THE DATA: Begin
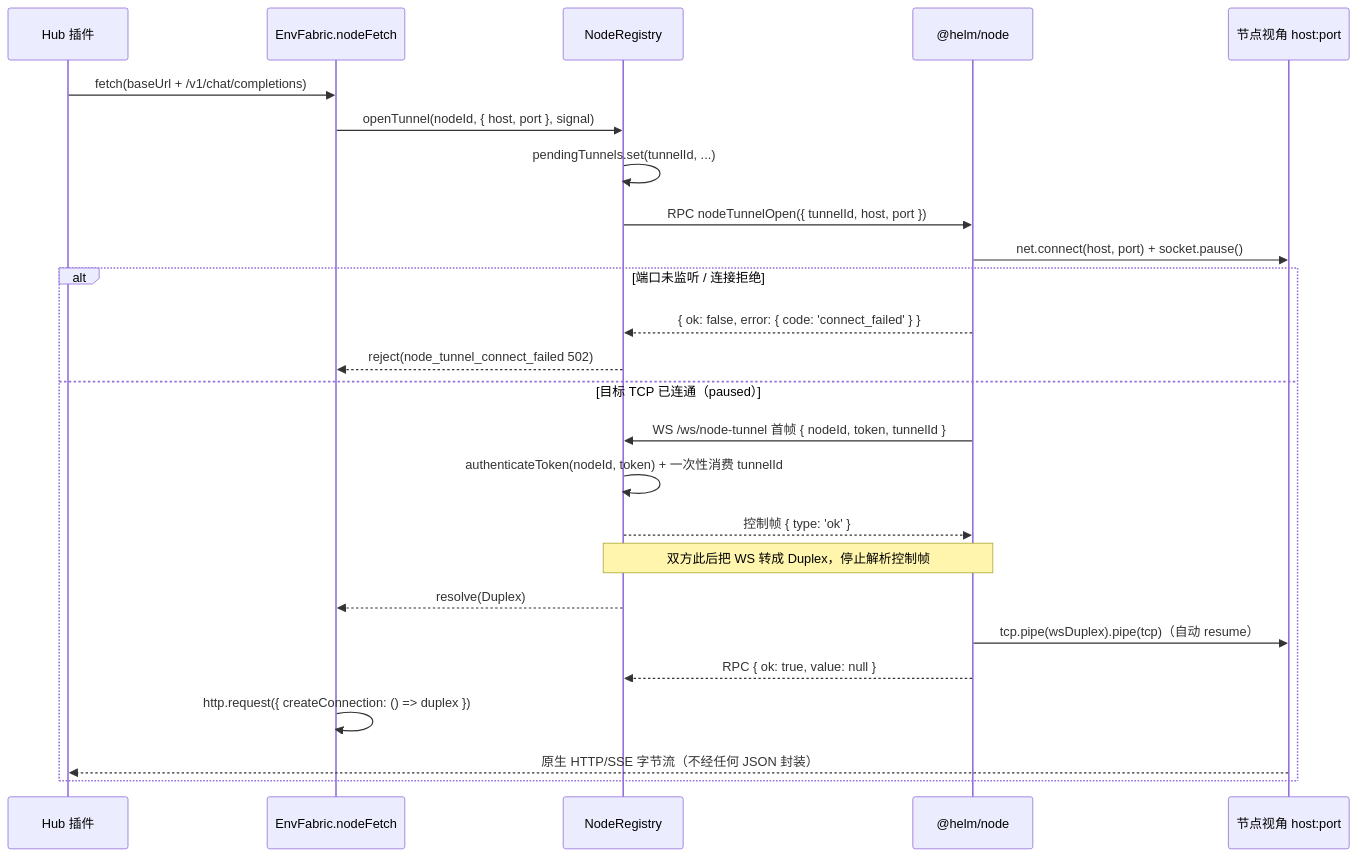
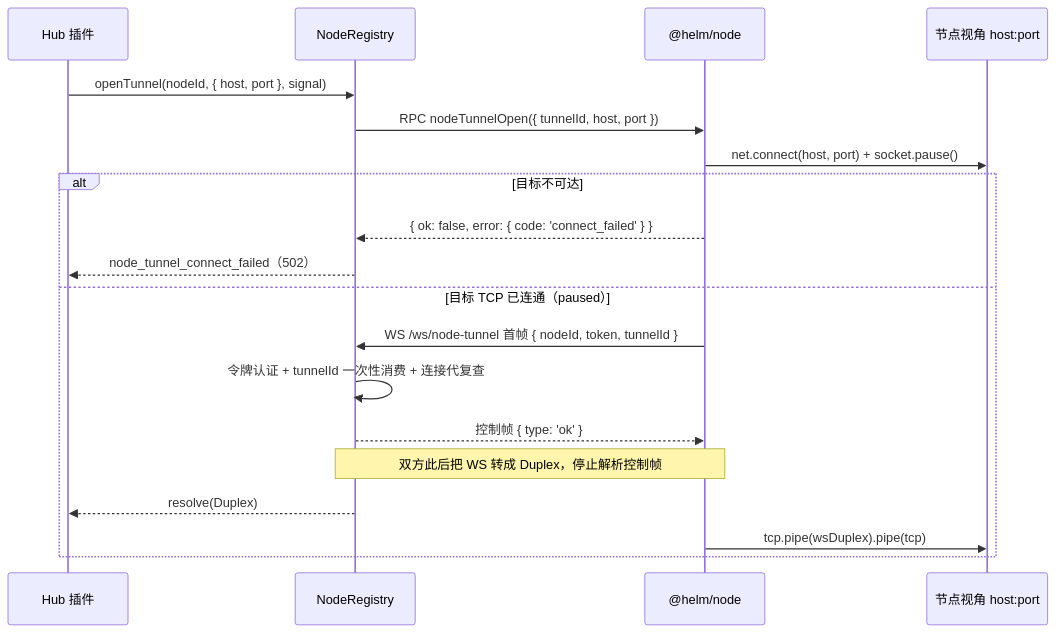
Before and after one commit to team4u/helm: the third of 4 diagrams in docs/architecture/envfabric.md, drawn with Mermaid. The commit also changed other lines of this file and 6 other files, not shown here.

````diff
--- a/docs/architecture/envfabric.md
+++ b/docs/architecture/envfabric.md
@@ -169,28 +127,22 @@
 ```mermaid
 sequenceDiagram
     participant Caller as Hub 插件
-    participant Bridge as EnvFabric.nodeFetch
     participant Registry as NodeRegistry
     participant Daemon as @helm/node
     participant Target as 节点视角 host:port
 
-    Caller->>Bridge: fetch(baseUrl + /v1/chat/completions)
-    Bridge->>Registry: openTunnel(nodeId, { host, port }, signal)
-    Registry->>Registry: pendingTunnels.set(tunnelId, ...)
+    Caller->>Registry: openTunnel(nodeId, { host, port }, signal)
     Registry->>Daemon: RPC nodeTunnelOpen({ tunnelId, host, port })
     Daemon->>Target: net.connect(host, port) + socket.pause()
-    alt 端口未监听 / 连接拒绝
+    alt 目标不可达
         Daemon-->>Registry: { ok: false, error: { code: 'connect_failed' } }
-        Registry-->>Bridge: reject(node_tunnel_connect_failed 502)
+        Registry-->>Caller: node_tunnel_connect_failed（502）
     else 目标 TCP 已连通（paused）
         Daemon->>Registry: WS /ws/node-tunnel 首帧 { nodeId, token, tunnelId }
-        Registry->>Registry: authenticateToken(nodeId, token) + 一次性消费 tunnelId
+        Registry->>Registry: 令牌认证 + tunnelId 一次性消费 + 连接代复查
         Registry-->>Daemon: 控制帧 { type: 'ok' }
         Note over Registry,Daemon: 双方此后把 WS 转成 Duplex，停止解析控制帧
-        Registry-->>Bridge: resolve(Duplex)
-        Daemon->>Target: tcp.pipe(wsDuplex).pipe(tcp)（自动 resume）
-        Daemon-->>Registry: RPC { ok: true, value: null }
-        Bridge->>Bridge: http.request({ createConnection: () => duplex })
-        Target-->>Caller: 原生 HTTP/SSE 字节流（不经任何 JSON 封装）
+        Registry-->>Caller: resolve(Duplex)
+        Daemon->>Target: tcp.pipe(wsDuplex).pipe(tcp)
     end
 ```
````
THE DATA: End
**WHAT IS BEING ASKED**
Give the data again exactly as it appears, but without any images.

**ANSWER BOX**
Before and after one commit to team4u/helm: the third of 4 diagrams in docs/architecture/envfabric.md, drawn with Mermaid. The commit also changed other lines of this file and 6 other files, not shown here.

````diff
--- a/docs/architecture/envfabric.md
+++ b/docs/architecture/envfabric.md
@@ -169,28 +127,22 @@
 ```mermaid
 sequenceDiagram
     participant Caller as Hub 插件
-    participant Bridge as EnvFabric.nodeFetch
     participant Registry as NodeRegistry
     participant Daemon as @helm/node
     participant Target as 节点视角 host:port
 
-    Caller->>Bridge: fetch(baseUrl + /v1/chat/completions)
-    Bridge->>Registry: openTunnel(nodeId, { host, port }, signal)
-    Registry->>Registry: pendingTunnels.set(tunnelId, ...)
+    Caller->>Registry: openTunnel(nodeId, { host, port }, signal)
     Registry->>Daemon: RPC nodeTunnelOpen({ tunnelId, host, port })
     Daemon->>Target: net.connect(host, port) + socket.pause()
-    alt 端口未监听 / 连接拒绝
+    alt 目标不可达
         Daemon-->>Registry: { ok: false, error: { code: 'connect_failed' } }
-        Registry-->>Bridge: reject(node_tunnel_connect_failed 502)
+        Registry-->>Caller: node_tunnel_connect_failed（502）
     else 目标 TCP 已连通（paused）
         Daemon->>Registry: WS /ws/node-tunnel 首帧 { nodeId, token, tunnelId }
-        Registry->>Registry: authenticateToken(nodeId, token) + 一次性消费 tunnelId
+        Registry->>Registry: 令牌认证 + tunnelId 一次性消费 + 连接代复查
         Registry-->>Daemon: 控制帧 { type: 'ok' }
         Note over Registry,Daemon: 双方此后把 WS 转成 Duplex，停止解析控制帧
-        Registry-->>Bridge: resolve(Duplex)
-        Daemon->>Target: tcp.pipe(wsDuplex).pipe(tcp)（自动 resume）
-        Daemon-->>Registry: RPC { ok: true, value: null }
-        Bridge->>Bridge: http.request({ createConnection: () => duplex })
-        Target-->>Caller: 原生 HTTP/SSE 字节流（不经任何 JSON 封装）
+        Registry-->>Caller: resolve(Duplex)
+        Daemon->>Target: tcp.pipe(wsDuplex).pipe(tcp)
     end
 ```
````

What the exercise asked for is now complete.